WORK TO BE COMPLETED:
Would you please copy every line below that includes the string "NetWorth"?

-----

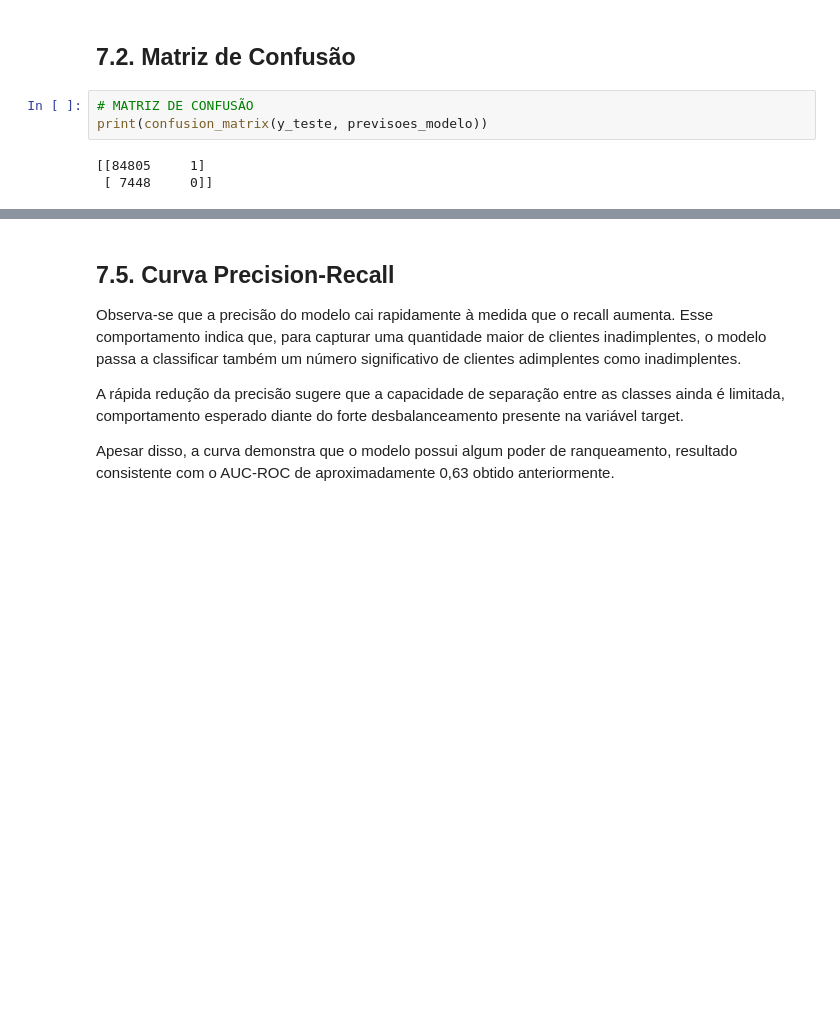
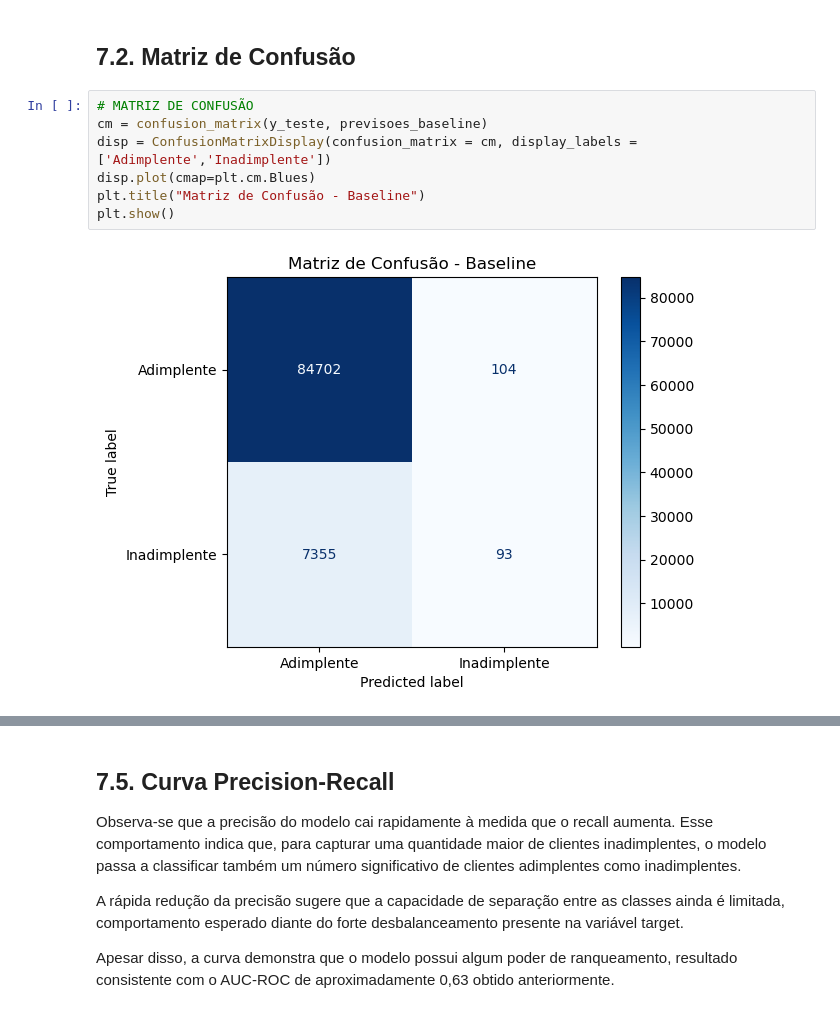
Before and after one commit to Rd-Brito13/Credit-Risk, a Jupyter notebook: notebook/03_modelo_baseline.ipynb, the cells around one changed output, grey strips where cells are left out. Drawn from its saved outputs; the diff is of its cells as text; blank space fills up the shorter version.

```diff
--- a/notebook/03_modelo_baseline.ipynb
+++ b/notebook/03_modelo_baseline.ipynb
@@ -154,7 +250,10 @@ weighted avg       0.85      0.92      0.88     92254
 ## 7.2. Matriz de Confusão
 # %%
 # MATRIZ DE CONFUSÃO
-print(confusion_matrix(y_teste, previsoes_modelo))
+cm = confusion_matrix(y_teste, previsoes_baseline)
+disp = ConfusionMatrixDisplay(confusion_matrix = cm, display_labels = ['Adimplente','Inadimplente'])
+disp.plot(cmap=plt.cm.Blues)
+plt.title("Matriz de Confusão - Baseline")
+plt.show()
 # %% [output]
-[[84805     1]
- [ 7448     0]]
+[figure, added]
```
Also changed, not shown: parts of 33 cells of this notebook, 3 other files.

-----

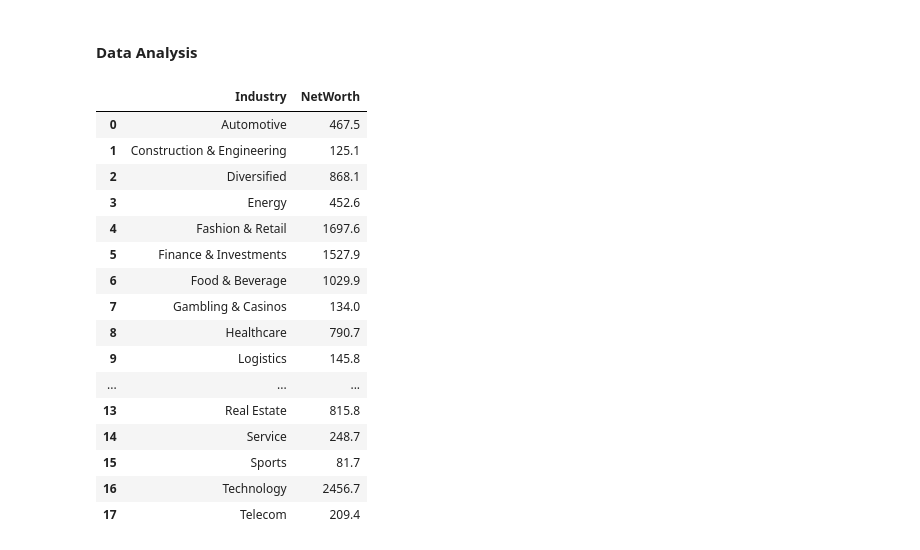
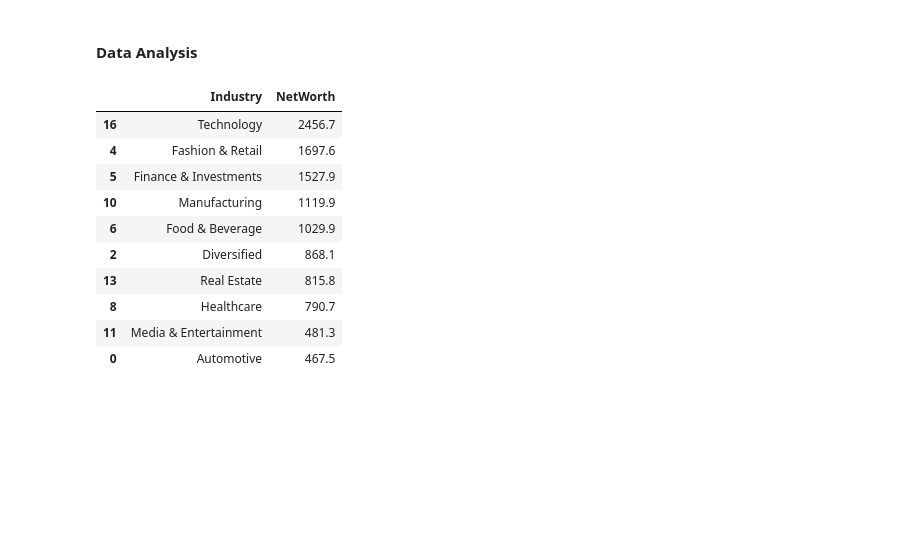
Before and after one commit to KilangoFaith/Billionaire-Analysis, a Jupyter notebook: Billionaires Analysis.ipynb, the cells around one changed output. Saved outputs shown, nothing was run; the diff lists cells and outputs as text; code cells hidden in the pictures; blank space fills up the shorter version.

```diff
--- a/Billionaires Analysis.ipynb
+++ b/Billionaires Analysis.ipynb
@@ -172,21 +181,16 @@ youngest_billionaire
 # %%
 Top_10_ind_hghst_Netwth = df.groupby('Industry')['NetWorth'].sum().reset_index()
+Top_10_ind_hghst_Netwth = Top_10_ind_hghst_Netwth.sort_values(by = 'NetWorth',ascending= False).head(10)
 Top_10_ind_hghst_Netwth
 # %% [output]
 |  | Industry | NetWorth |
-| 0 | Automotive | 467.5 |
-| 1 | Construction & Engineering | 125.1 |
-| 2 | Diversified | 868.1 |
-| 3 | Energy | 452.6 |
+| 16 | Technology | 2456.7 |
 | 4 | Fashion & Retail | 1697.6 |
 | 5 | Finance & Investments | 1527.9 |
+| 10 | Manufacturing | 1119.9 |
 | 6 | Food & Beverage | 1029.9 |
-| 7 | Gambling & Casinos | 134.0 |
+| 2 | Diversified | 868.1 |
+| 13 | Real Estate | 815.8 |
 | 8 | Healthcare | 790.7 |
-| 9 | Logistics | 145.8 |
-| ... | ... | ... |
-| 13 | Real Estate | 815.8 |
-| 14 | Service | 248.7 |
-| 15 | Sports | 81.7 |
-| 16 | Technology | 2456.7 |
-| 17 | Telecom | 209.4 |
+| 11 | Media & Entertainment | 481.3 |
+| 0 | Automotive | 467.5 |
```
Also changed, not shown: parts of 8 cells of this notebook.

-----

RESULT FOR THIS EXERCISE:
 Top_10_ind_hghst_Netwth = df.groupby('Industry')['NetWorth'].sum().reset_index()
+Top_10_ind_hghst_Netwth = Top_10_ind_hghst_Netwth.sort_values(by = 'NetWorth',ascending= False).head(10)
 |  | Industry | NetWorth |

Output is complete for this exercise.